53Chromium (53Cr) is the only NMR active nucleus of chromium. It is a low sensitivity nucleus that yields moderately broad lines in symmetric environments (fig. 1) over a very wide chemical shift range. For larger complexes and molecules, the signals become too broad to observe with a high-resolution NMR spectrometer. Even number oxidation states, such as (0) and (VI) of chromium are diamagnetic while odd number oxidation states are paramagnetic yielding signals much too broad to observe with a high-resolution NMR spectrometer. In most cases, a specific oxidation state of chromium is contaminated with other paramagnetic oxidation states so the NMR of 53Cr is restricted to chromates, carbonyls and carbenes. The Cr(II) oxidation state usually contains too much paramagnetic Cr(III) to yield signals in the high-resolution NMR spectrum. Only in the case of (CO)3Cr carbenes have signals been observed on a high-resolution NMR spectrometer. There is little information available about chemical shifts (fig. 2).
Fig. 1. 53Cr-NMR spectrum of Na2CrO4 (1M) in D2O
Fig. 2. Chemical shift ranges for chromium NMR
|Chemical shift range||1795 ppm, from -1795 to 0|
|Frequency ratio (Ξ)||5.652496%|
|Reference compound||sat.

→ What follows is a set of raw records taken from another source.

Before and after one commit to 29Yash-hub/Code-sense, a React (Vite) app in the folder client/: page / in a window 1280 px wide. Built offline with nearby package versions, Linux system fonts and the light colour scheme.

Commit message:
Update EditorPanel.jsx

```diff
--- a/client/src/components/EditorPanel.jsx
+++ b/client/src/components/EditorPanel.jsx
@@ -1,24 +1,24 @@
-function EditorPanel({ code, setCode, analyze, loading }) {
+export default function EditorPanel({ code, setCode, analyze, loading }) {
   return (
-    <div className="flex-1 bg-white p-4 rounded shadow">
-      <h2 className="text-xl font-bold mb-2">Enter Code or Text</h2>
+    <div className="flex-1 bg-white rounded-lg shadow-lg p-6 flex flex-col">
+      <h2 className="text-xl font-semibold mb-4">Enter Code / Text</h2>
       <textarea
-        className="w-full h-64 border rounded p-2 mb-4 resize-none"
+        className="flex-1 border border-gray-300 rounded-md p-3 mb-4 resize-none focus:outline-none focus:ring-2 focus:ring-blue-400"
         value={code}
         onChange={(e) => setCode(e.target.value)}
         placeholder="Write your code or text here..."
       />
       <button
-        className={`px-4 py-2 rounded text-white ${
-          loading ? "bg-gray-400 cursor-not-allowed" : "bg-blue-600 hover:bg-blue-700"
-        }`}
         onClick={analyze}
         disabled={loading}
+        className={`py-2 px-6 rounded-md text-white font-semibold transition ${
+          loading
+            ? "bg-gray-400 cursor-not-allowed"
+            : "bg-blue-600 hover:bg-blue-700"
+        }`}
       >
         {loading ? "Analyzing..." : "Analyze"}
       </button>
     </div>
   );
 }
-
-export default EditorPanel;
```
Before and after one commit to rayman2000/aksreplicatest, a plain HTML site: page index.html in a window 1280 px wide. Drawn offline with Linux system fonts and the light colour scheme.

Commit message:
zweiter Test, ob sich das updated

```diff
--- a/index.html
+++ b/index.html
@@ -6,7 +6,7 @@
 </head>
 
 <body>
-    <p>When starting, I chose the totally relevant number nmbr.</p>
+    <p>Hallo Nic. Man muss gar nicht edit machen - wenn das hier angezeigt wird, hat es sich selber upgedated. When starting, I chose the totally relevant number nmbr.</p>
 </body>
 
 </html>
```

K2CrO4 in D2O|
|Linewidth of reference||10 Hz|
|T1 of reference||0.029 s|
|Receptivity rel. to 1H at natural abundance||8.63 × 10-5|
|Receptivity rel. to 1H when enriched||9.53 × 10-4|
|Receptivity rel. to 13C at natural abundance||0.507|
|Receptivity rel. to 13C when enriched||5.3|
|Linewidth parameter||300 fm4|
Some of the materials mentioned here are very dangerous. Ask a qualified chemist for advice before handling them. Qualified chemists should check the relevant safety literature before handling or giving advice about unfamiliar substances. NMR solvents are toxic and most are flammable. Specifically, chromium compounds, including K2CrO4 are toxic carcinogens: wear gloves. Oxidation states VI and VII including K2CrO4 are corrosive.